Epoch Times Photo
Police walk up Dartmoore Road on foot to check houses and search for bodies in Napier, New Zealand, on Feb. 16, 2023. (Kerry Marshall/Getty Images)

New Zealand is also currently “accepting offers of international assistance,” Prime Minister Chris Hipkins said.

He said it had been a significant and “traumatic” weather event for everyone affected.

“The damage is extensive, and we’ve just been working to understand the impacts of that on the ground,” he told reporters in an update in Gisborne on Feb. 16.

Current major issues include limited communications to some towns where power and telecommunication infrastructure are down and limited water supply.

Hipkins said authorities were trying to get as much connectivity, despite being limited, through Starlink as possible to enable call and text messages at least.

He added that the country needed to look at the overall resilience of its infrastructure.

“We need to do that with a much greater sense of urgency than we have ever seen before,” he said. “This weather event has really highlighted that for me.”

He acknowledged it would require the government to make big calls and involve big costs.

Clean water supply is also limited in towns, with Napier City Council urging residents against washing down their driveways.

“DO NOT wash silt from driveways or dump debris in drains. This will block our pipes and could cause further flooding,” the Council said on social media. “More rain is expected, and we need to keep drainage networks free to reduce the impact on our stormwater network.”

“It is also a tragic waste of water, and we are working extremely hard to ensure water supply for health and safety.”

Hipkins said there was a convoy of trucks delivering fresh drinking water to areas in need like Gisborne each day, but they also wanted to keep the road usage to a minimum.

Epoch Times Photo
Residents in Taradale clean up silt following flood waters in Napier, New Zealand, on Feb. 15, 2023. (Kerry Marshall/Getty Images)

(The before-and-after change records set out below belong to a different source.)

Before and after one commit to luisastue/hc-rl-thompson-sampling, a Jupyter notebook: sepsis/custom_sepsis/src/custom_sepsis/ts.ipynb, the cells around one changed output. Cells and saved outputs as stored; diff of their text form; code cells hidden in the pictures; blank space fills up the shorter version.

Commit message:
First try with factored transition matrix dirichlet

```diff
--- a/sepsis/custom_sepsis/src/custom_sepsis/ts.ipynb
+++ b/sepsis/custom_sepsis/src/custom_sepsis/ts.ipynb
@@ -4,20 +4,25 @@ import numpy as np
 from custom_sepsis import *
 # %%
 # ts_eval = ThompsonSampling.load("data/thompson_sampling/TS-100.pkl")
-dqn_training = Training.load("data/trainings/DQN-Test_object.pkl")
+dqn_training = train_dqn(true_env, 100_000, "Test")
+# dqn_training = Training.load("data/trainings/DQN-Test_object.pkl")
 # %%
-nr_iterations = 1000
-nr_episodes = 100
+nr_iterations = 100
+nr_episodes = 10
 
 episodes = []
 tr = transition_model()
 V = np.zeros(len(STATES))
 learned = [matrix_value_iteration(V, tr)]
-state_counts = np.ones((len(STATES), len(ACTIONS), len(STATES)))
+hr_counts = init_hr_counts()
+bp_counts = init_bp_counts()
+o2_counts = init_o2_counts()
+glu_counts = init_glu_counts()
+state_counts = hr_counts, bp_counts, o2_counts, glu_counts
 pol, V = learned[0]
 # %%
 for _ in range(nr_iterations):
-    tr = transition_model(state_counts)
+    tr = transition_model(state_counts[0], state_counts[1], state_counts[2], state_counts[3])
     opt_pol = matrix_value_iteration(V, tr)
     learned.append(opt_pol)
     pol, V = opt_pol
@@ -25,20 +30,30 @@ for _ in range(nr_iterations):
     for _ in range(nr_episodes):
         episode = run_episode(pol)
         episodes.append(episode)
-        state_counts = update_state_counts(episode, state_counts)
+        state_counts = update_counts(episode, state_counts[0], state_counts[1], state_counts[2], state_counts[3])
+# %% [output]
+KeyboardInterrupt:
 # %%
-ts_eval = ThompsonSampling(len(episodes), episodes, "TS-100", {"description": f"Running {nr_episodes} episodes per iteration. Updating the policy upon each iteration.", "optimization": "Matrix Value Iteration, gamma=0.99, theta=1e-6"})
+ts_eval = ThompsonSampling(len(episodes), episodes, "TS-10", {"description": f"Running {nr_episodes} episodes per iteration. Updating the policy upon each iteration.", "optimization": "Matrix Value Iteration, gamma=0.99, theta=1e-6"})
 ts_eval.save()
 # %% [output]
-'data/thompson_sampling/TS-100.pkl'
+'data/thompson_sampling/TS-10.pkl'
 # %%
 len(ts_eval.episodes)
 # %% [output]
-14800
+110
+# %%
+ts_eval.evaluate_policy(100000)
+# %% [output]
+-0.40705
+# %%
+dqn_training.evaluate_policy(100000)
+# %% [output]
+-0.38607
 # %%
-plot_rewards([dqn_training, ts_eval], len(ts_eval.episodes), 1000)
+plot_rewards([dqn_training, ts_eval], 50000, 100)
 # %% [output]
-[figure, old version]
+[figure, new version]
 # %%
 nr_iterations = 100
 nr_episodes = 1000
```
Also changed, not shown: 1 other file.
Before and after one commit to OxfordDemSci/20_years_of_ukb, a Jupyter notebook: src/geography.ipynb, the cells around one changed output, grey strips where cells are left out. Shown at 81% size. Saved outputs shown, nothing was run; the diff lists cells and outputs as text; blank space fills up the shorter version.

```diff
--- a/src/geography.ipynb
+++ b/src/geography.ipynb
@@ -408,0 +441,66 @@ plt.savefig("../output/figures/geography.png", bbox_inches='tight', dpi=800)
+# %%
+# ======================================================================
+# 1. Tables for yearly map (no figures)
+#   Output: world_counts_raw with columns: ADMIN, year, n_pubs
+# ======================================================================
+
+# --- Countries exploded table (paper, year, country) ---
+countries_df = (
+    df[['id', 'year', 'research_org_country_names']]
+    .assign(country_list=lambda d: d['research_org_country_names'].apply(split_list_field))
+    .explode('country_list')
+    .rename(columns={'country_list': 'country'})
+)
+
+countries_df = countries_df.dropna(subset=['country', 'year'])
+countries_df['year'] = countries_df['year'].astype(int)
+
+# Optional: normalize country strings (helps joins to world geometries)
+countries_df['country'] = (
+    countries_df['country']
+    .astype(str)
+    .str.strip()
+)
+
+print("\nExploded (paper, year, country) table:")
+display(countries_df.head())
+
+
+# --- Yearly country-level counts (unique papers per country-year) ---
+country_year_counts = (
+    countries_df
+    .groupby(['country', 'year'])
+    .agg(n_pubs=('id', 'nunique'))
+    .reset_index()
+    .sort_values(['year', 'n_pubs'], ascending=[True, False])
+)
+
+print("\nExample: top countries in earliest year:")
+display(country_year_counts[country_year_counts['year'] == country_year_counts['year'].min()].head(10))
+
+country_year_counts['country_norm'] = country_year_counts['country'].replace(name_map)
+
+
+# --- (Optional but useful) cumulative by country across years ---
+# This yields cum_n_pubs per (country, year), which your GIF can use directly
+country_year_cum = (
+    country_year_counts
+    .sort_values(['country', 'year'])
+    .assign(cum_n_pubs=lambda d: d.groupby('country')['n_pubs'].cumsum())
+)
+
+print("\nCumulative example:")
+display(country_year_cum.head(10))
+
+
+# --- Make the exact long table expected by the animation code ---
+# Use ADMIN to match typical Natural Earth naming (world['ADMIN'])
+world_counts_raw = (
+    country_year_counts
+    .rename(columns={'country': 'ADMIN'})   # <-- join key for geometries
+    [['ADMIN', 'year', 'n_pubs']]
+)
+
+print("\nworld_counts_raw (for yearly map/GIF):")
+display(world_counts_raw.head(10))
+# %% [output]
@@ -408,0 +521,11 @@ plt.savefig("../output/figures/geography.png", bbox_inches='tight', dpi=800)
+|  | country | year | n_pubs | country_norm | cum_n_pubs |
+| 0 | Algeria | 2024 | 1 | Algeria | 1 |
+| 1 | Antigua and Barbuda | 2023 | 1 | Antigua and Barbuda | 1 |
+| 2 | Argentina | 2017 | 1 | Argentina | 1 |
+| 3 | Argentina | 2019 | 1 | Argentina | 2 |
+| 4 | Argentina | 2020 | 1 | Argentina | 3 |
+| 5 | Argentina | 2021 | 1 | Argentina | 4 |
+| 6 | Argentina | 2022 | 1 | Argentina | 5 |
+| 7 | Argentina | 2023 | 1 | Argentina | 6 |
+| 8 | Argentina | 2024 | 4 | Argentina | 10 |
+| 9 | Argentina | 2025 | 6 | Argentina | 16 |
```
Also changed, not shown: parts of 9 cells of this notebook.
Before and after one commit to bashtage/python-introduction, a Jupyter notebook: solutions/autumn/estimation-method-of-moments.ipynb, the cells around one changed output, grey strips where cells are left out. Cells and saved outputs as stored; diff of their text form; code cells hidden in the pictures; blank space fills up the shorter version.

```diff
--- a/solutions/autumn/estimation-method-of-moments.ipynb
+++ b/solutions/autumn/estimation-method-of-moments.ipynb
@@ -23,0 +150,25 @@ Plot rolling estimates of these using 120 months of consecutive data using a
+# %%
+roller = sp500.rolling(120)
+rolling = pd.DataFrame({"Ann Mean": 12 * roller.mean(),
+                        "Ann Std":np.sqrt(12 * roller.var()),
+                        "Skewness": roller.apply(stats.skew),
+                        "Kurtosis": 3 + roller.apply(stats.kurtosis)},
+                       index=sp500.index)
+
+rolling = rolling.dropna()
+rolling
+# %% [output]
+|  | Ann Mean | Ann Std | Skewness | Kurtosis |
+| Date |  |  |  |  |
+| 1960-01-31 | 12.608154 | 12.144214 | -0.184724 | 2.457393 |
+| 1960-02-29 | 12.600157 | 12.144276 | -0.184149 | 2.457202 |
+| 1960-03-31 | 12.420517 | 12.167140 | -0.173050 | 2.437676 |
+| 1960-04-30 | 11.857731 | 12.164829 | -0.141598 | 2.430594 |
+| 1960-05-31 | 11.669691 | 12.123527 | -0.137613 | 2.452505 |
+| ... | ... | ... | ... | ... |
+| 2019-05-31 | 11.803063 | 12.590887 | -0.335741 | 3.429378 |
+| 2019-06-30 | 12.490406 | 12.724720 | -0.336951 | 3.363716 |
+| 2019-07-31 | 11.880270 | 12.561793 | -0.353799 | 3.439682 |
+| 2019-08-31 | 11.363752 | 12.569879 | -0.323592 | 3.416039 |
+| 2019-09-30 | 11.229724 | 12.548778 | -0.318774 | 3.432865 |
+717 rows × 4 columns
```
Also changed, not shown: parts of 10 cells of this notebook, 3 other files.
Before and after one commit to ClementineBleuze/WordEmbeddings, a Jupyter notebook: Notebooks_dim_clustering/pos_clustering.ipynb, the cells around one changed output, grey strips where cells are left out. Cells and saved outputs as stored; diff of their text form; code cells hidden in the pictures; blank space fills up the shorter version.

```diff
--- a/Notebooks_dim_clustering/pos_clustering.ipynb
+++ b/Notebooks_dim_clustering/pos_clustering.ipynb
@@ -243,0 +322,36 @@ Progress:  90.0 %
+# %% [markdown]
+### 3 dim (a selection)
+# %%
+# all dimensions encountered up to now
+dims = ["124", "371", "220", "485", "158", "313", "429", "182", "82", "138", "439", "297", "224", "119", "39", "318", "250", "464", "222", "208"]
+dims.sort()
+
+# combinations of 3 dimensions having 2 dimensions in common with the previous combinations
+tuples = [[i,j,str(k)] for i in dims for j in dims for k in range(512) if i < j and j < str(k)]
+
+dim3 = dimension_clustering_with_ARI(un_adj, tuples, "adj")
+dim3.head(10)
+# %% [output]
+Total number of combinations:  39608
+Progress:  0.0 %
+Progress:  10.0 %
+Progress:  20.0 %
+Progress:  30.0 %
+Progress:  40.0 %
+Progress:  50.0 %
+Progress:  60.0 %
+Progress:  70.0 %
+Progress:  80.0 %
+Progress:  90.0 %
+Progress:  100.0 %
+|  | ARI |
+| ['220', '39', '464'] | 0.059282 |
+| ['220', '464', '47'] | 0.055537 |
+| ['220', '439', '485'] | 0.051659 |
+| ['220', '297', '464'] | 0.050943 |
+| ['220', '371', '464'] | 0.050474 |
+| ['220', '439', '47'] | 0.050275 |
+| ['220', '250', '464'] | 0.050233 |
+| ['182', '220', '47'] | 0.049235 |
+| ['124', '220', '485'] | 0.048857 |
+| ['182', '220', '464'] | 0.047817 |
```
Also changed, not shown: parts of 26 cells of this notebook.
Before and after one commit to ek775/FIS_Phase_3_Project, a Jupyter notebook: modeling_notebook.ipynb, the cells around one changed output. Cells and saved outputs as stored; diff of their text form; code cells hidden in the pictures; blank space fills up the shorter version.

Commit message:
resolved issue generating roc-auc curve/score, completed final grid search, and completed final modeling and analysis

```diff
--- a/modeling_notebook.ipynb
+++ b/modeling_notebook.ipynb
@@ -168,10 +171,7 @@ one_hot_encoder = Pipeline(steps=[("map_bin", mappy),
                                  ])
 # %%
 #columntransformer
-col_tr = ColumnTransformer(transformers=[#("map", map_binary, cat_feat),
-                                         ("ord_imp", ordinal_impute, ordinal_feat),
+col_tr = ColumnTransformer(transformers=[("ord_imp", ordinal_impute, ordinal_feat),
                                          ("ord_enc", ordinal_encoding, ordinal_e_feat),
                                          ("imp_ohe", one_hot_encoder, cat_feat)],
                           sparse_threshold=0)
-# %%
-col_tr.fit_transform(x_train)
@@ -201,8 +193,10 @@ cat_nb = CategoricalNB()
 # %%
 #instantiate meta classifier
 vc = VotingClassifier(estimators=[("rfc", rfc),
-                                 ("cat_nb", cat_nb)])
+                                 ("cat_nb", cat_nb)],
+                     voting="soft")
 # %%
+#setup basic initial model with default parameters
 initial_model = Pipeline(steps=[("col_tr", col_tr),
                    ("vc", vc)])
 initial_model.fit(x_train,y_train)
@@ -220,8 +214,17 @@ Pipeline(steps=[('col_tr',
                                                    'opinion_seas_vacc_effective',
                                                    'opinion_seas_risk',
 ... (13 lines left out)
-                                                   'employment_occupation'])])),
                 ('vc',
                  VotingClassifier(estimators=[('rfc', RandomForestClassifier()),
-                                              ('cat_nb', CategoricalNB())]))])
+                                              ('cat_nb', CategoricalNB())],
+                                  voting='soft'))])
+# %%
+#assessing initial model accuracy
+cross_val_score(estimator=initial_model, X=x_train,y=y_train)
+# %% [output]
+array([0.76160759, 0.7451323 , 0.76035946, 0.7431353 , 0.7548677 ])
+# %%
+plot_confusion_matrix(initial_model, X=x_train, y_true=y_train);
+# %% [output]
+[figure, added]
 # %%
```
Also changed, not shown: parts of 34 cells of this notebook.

Death Toll to Rise as Recovery Begins

Five deaths from Cyclone Gabrielle have been confirmed. However, the number is expected to rise as flood water begins to recede, with 1,400 people missing. Most missing people are in Hawke’s Bay and Tairawhiti.

Among the five were a volunteer firefighter, Dave van Zwanenberg, and one child.

On Monday evening, two firefighters had been investigating a flooded property, then became trapped inside following a landslide. The other firefighter remains in the hospital.

“My heart goes out to his family and to his friends and colleagues in the brigade. His death is being felt by our Fire and Emergency whānau right across the country,” Fire and Emergency chief executive Kerry Gregory told 1News in a statement.

“Flags will be flown at half-mast on all fire stations to acknowledge our firefighter’s death.”

Epoch Times Photo
A man walks past a tree uprooted in Cyclone Gabrielle at Titirangi Golf Club in Auckland, New Zealand, on Feb. 15, 2023. (Fiona Goodall/Getty Images)

Transpower, the state-owned company responsible for electricity infrastructure and market systems, said local companies advised that 40,800 homes remain without power in Hawke’s Bay, of which 31,700 are in Napier.

Flooding of the Redclyffe substation near Napier caused the loss of power in this area.

“Late yesterday, we were able to gain access to our flooded Redclyffe substation near Taradale. An initial assessment indicates that there is extensive damage after flood waters reached heights exceeding 1.5 metres inside the control room,” Transpower said on Feb. 16.

Previously on Feb. 14, the company warned that the community should be prepared to be without power for “days to weeks, rather than hours.”

Due to the extensive damage, the focus will be on creating a bypass for its powerline to connect to another substation 10 kilometres away in Whakatu.



3A045EF7 DB7B 41A2 9BE9 FE6D2E9082DE 262x300 1

Leave a Reply